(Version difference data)
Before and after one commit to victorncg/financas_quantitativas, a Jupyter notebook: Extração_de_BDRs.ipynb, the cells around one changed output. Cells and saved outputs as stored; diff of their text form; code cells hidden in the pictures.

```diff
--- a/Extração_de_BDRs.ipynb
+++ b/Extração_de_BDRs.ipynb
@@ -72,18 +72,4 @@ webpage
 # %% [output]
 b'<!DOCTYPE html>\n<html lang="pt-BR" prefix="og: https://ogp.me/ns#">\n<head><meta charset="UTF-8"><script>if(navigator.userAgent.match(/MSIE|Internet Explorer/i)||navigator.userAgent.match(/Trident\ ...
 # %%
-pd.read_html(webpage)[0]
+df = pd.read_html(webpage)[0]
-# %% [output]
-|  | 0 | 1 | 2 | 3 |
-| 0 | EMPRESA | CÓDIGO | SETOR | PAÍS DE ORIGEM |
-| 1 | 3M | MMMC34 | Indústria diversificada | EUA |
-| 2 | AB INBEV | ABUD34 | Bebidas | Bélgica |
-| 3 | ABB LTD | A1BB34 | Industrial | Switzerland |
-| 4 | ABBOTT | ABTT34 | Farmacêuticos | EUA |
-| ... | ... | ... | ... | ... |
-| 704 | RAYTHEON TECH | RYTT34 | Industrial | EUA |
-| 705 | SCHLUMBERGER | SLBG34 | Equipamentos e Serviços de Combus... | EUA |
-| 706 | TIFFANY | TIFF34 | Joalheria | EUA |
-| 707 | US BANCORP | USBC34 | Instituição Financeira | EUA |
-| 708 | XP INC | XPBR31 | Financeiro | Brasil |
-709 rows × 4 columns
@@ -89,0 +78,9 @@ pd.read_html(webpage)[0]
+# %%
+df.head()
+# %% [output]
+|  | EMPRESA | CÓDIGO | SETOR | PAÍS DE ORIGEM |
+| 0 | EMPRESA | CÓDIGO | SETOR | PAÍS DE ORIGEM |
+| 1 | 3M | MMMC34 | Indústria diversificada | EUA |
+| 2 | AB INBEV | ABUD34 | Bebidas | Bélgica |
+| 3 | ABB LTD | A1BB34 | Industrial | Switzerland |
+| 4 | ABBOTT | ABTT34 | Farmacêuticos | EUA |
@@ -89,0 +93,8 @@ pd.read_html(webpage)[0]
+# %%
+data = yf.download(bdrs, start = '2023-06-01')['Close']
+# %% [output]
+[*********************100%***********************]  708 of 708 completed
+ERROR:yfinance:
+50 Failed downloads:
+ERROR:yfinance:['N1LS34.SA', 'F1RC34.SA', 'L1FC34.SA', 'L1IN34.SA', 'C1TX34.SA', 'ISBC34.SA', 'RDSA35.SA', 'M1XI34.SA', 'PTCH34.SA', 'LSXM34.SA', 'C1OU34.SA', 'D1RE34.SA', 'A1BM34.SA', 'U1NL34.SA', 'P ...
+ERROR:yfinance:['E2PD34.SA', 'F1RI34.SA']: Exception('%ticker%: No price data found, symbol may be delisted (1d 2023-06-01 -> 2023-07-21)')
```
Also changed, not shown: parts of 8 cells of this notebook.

→ INSTRUCTIONS FOR THE TASK: Go through the data above and return every line exactly.

→ WRITTEN ANSWER:
Before and after one commit to victorncg/financas_quantitativas, a Jupyter notebook: Extração_de_BDRs.ipynb, the cells around one changed output. Cells and saved outputs as stored; diff of their text form; code cells hidden in the pictures.

```diff
--- a/Extração_de_BDRs.ipynb
+++ b/Extração_de_BDRs.ipynb
@@ -72,18 +72,4 @@ webpage
 # %% [output]
 b'<!DOCTYPE html>\n<html lang="pt-BR" prefix="og: https://ogp.me/ns#">\n<head><meta charset="UTF-8"><script>if(navigator.userAgent.match(/MSIE|Internet Explorer/i)||navigator.userAgent.match(/Trident\ ...
 # %%
-pd.read_html(webpage)[0]
+df = pd.read_html(webpage)[0]
-# %% [output]
-|  | 0 | 1 | 2 | 3 |
-| 0 | EMPRESA | CÓDIGO | SETOR | PAÍS DE ORIGEM |
-| 1 | 3M | MMMC34 | Indústria diversificada | EUA |
-| 2 | AB INBEV | ABUD34 | Bebidas | Bélgica |
-| 3 | ABB LTD | A1BB34 | Industrial | Switzerland |
-| 4 | ABBOTT | ABTT34 | Farmacêuticos | EUA |
-| ... | ... | ... | ... | ... |
-| 704 | RAYTHEON TECH | RYTT34 | Industrial | EUA |
-| 705 | SCHLUMBERGER | SLBG34 | Equipamentos e Serviços de Combus... | EUA |
-| 706 | TIFFANY | TIFF34 | Joalheria | EUA |
-| 707 | US BANCORP | USBC34 | Instituição Financeira | EUA |
-| 708 | XP INC | XPBR31 | Financeiro | Brasil |
-709 rows × 4 columns
@@ -89,0 +78,9 @@ pd.read_html(webpage)[0]
+# %%
+df.head()
+# %% [output]
+|  | EMPRESA | CÓDIGO | SETOR | PAÍS DE ORIGEM |
+| 0 | EMPRESA | CÓDIGO | SETOR | PAÍS DE ORIGEM |
+| 1 | 3M | MMMC34 | Indústria diversificada | EUA |
+| 2 | AB INBEV | ABUD34 | Bebidas | Bélgica |
+| 3 | ABB LTD | A1BB34 | Industrial | Switzerland |
+| 4 | ABBOTT | ABTT34 | Farmacêuticos | EUA |
@@ -89,0 +93,8 @@ pd.read_html(webpage)[0]
+# %%
+data = yf.download(bdrs, start = '2023-06-01')['Close']
+# %% [output]
+[*********************100%***********************]  708 of 708 completed
+ERROR:yfinance:
+50 Failed downloads:
+ERROR:yfinance:['N1LS34.SA', 'F1RC34.SA', 'L1FC34.SA', 'L1IN34.SA', 'C1TX34.SA', 'ISBC34.SA', 'RDSA35.SA', 'M1XI34.SA', 'PTCH34.SA', 'LSXM34.SA', 'C1OU34.SA', 'D1RE34.SA', 'A1BM34.SA', 'U1NL34.SA', 'P ...
+ERROR:yfinance:['E2PD34.SA', 'F1RI34.SA']: Exception('%ticker%: No price data found, symbol may be delisted (1d 2023-06-01 -> 2023-07-21)')
```
Also changed, not shown: parts of 8 cells of this notebook.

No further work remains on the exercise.